##### Data to process #####
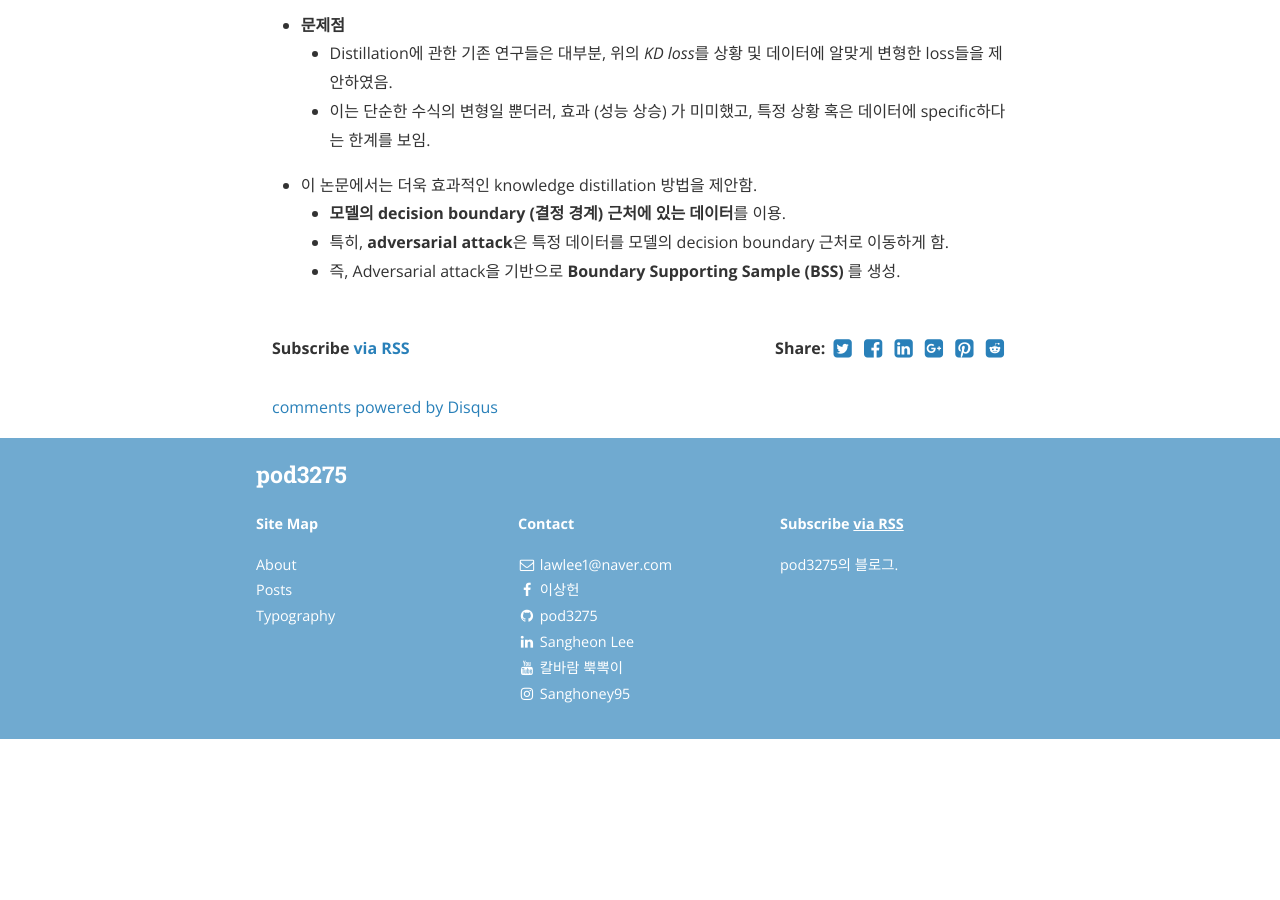
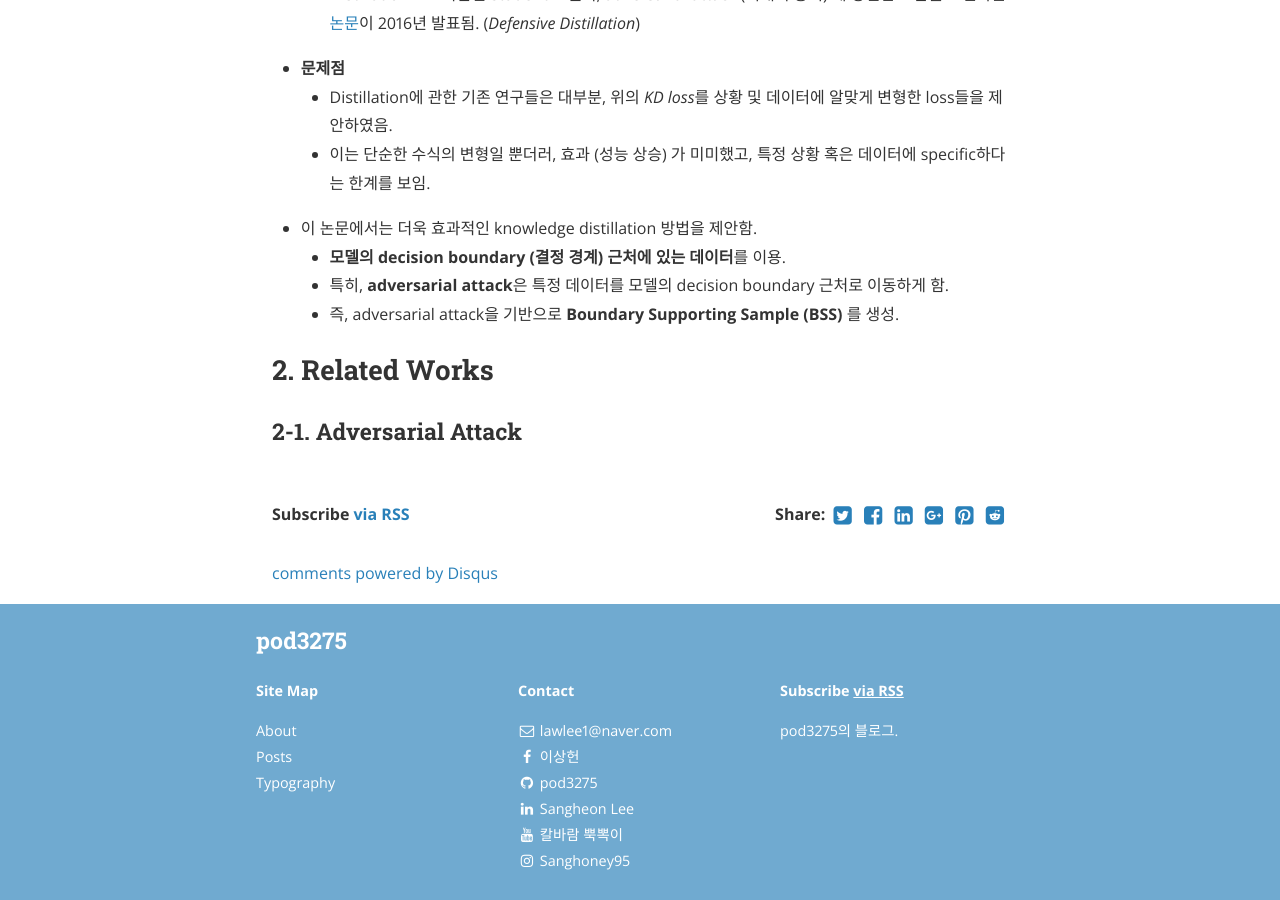
Before and after one commit to pod3275/pod3275.github.io, a Jekyll site: the page built from _posts/2019-08-01-KDwithADVsamples.markdown, in a window 1280 px wide and 900 px high, scrolled down 2845 px. Built offline with Jekyll 4.4.1, drawn with Linux system fonts in a browser that asks for light colours; nearby versions of some CDN libraries; comment, search, counter and statistics services are not loaded; before the commit the page ends 3584 px from its top, so only the background shows below that; some of the changed text lies outside the part shown.

Commit message:
new post updating

```diff
--- a/_posts/2019-08-01-KDwithADVsamples.markdown
+++ b/_posts/2019-08-01-KDwithADVsamples.markdown
@@ -70,4 +71,7 @@ use_math: true
 - 이 논문에서는 더욱 효과적인 knowledge distillation 방법을 제안함.
   - **모델의 decision boundary (결정 경계) 근처에 있는 데이터**를 이용.
   - 특히,  **adversarial attack**은 특정 데이터를 모델의 decision boundary 근처로 이동하게 함.
-  - 즉, Adversarial attack을 기반으로 **Boundary Supporting Sample (BSS)** 를 생성.
+  - 즉, adversarial attack을 기반으로 **Boundary Supporting Sample (BSS)** 를 생성.
+
+## 2. Related Works
+### 2-1. Adversarial Attack
```
Also changed, not shown: other parts of _posts/2019-08-01-KDwithADVsamples.markdown (+4 -3 lines).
#####
• What the exercise asks
All lines in the listing above with the string "changed" should be returned.

• Answer
Before and after one commit to pod3275/pod3275.github.io, a Jekyll site: the page built from _posts/2019-08-01-KDwithADVsamples.markdown, in a window 1280 px wide and 900 px high, scrolled down 2845 px. Built offline with Jekyll 4.4.1, drawn with Linux system fonts in a browser that asks for light colours; nearby versions of some CDN libraries; comment, search, counter and statistics services are not loaded; before the commit the page ends 3584 px from its top, so only the background shows below that; some of the changed text lies outside the part shown.
Also changed, not shown: other parts of _posts/2019-08-01-KDwithADVsamples.markdown (+4 -3 lines).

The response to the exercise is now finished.